* _WORK TO COMPLETE_
Without including any images, output the listing below exactly.

* _INFORMATION GIVEN_
'''
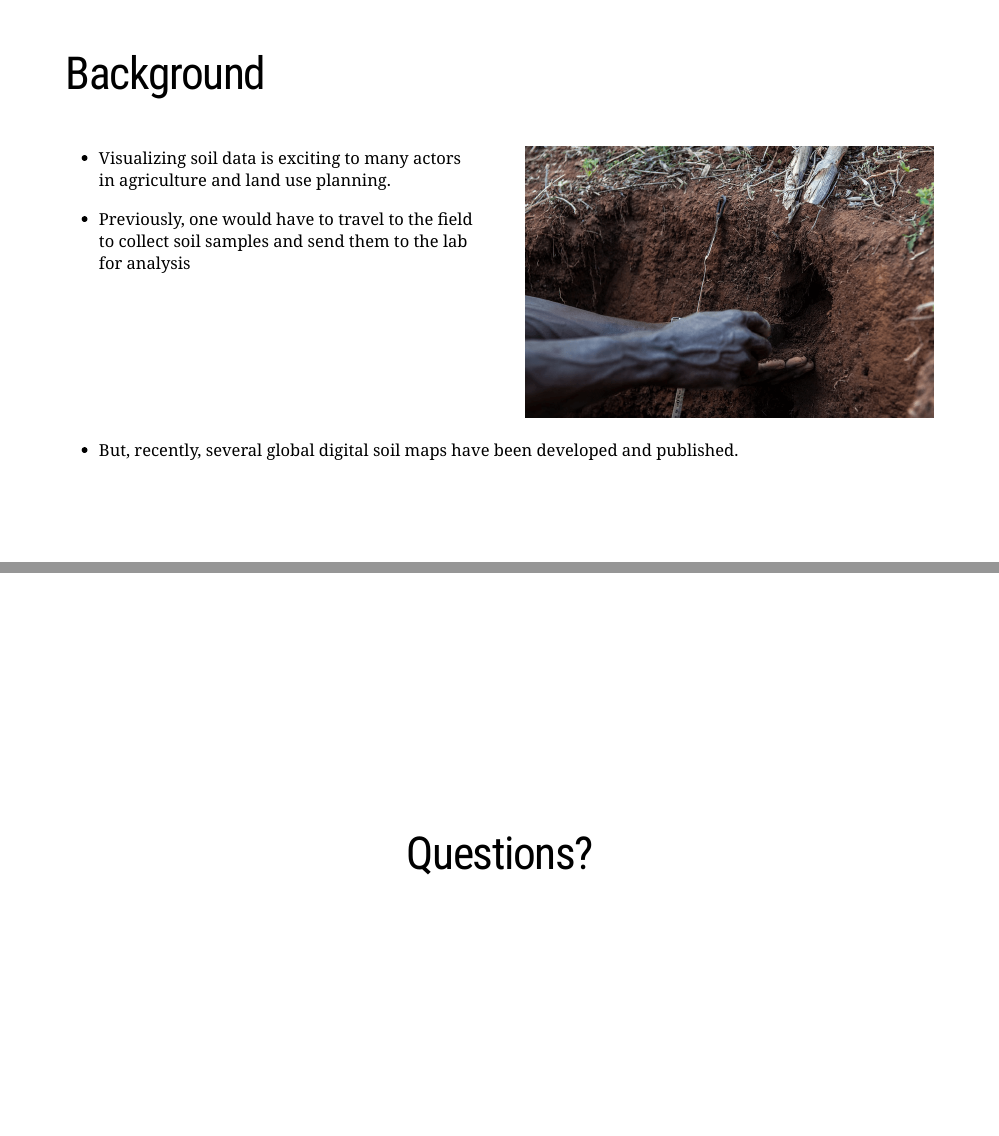
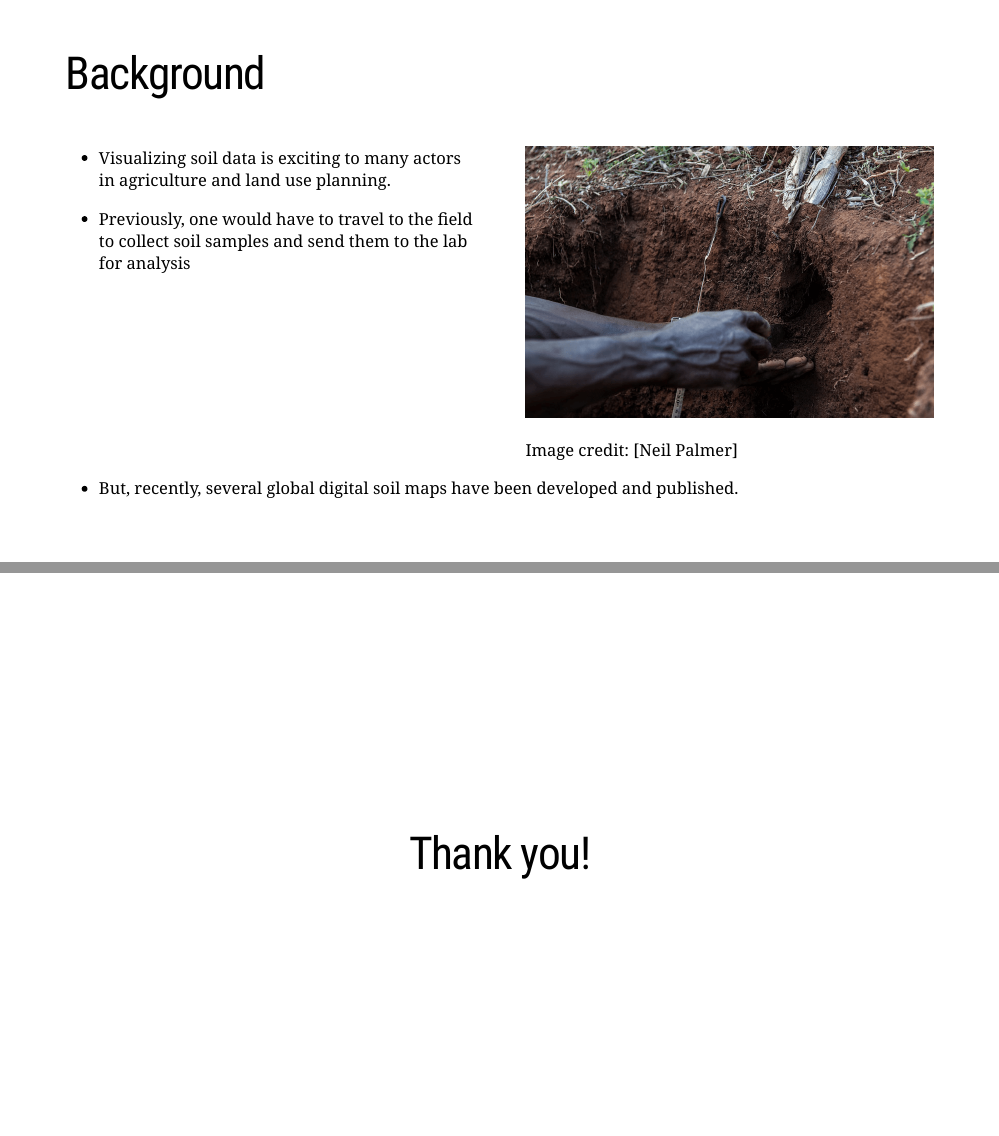
Before and after one commit to jyumbya/gsdm-ssa-africagis2019, an R Markdown document (index.Rmd): pages 2 and 15 of 15 before the commit and pages 2 and 14 of 15 after it, joined at a grey line. The pictures show the slides in the output file index.html that the author committed with the source; the slides are laid out offline by our stand-in for remark.js, each with all of its steps uncovered, in fonts that may differ from those the slides ask for, and without slide numbers, shadows or browser add-ons; a font, style sheet, LaTeX package, included part or bibliography that could not be used is replaced or left out.

```diff
--- a/index.Rmd
+++ b/index.Rmd
@@ -31,6 +31,8 @@
 .pull-right[
 
 ![](soil_sampling.png)
+
+Image credit: [Neil Palmer]
 
 ]
 
@@ -281,6 +283,5 @@
 
 ---
 
-class: dv, center, middle
-
-# Questions?
+background-image: url("ciat_end.png")
+background-size: cover
```
Also changed, not shown: ciat_end.PNG (added), index.html, 1 other file.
'''
* _COMPLETED TASK_
Before and after one commit to jyumbya/gsdm-ssa-africagis2019, an R Markdown document (index.Rmd): pages 2 and 15 of 15 before the commit and pages 2 and 14 of 15 after it, joined at a grey line. The pictures show the slides in the output file index.html that the author committed with the source; the slides are laid out offline by our stand-in for remark.js, each with all of its steps uncovered, in fonts that may differ from those the slides ask for, and without slide numbers, shadows or browser add-ons; a font, style sheet, LaTeX package, included part or bibliography that could not be used is replaced or left out.

```diff
--- a/index.Rmd
+++ b/index.Rmd
@@ -31,6 +31,8 @@
 .pull-right[
 
 ![](soil_sampling.png)
+
+Image credit: [Neil Palmer]
 
 ]
 
@@ -281,6 +283,5 @@
 
 ---
 
-class: dv, center, middle
-
-# Questions?
+background-image: url("ciat_end.png")
+background-size: cover
```
Also changed, not shown: ciat_end.PNG (added), index.html, 1 other file.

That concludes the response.